Work required:
Search the data below, and report every line in which "display" occurs.

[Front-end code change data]
╔══
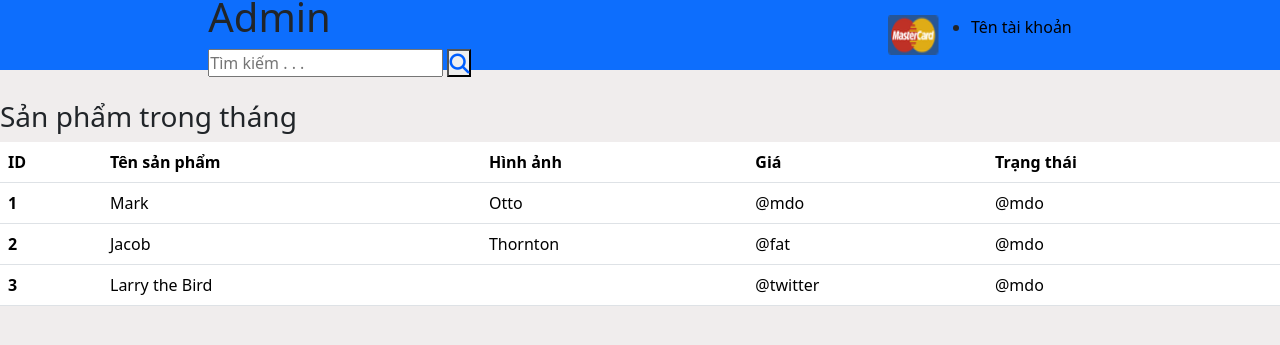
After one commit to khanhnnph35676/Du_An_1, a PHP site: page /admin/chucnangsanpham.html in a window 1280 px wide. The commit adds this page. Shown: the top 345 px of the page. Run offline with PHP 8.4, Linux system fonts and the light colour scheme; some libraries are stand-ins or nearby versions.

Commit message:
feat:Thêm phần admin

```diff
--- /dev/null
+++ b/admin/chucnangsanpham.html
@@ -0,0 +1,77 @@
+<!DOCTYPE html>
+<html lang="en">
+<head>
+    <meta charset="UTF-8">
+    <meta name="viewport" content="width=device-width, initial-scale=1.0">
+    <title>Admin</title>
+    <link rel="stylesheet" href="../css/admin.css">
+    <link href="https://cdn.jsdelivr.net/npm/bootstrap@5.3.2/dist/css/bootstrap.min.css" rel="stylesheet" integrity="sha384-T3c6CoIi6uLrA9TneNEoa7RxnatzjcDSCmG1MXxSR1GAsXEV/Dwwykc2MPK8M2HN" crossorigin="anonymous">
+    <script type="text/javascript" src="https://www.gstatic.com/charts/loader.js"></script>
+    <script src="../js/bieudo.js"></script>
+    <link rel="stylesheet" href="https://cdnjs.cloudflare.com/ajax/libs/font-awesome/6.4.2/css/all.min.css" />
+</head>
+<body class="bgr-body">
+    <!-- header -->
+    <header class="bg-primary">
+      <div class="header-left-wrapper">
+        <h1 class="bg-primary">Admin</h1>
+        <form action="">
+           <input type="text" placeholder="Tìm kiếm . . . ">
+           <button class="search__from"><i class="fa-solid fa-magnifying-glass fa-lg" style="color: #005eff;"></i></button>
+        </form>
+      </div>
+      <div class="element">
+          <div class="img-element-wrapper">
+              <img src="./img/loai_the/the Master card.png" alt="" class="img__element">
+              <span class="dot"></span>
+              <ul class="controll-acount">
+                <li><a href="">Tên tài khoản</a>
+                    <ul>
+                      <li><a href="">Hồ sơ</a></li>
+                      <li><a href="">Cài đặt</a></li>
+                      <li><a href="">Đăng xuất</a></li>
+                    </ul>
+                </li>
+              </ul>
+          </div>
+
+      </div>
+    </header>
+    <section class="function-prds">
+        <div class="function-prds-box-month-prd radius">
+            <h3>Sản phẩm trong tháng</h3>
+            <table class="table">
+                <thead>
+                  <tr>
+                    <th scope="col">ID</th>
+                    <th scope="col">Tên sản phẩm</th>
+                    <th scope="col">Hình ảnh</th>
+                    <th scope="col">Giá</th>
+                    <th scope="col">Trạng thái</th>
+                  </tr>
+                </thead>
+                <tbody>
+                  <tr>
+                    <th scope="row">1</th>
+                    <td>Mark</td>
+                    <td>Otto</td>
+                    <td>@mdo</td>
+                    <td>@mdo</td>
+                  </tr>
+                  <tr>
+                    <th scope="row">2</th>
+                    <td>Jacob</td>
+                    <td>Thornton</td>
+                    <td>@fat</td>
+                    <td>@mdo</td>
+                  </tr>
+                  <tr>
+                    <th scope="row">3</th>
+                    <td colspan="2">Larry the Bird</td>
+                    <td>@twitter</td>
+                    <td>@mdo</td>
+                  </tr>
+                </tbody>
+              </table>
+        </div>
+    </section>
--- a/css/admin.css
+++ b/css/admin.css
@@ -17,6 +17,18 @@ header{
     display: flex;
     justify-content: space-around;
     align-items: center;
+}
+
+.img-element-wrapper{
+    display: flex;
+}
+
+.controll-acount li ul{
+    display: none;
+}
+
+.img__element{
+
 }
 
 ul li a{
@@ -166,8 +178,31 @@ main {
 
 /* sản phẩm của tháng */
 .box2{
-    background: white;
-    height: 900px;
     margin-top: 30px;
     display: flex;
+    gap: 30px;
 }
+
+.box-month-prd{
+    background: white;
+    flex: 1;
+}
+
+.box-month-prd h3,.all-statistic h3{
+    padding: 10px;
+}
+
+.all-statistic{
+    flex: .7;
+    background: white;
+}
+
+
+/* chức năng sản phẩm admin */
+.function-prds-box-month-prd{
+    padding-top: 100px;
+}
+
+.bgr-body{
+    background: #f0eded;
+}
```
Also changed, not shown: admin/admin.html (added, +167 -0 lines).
╚══
Task response:
     display: flex;
+    display: flex;
+    display: none;
     display: flex;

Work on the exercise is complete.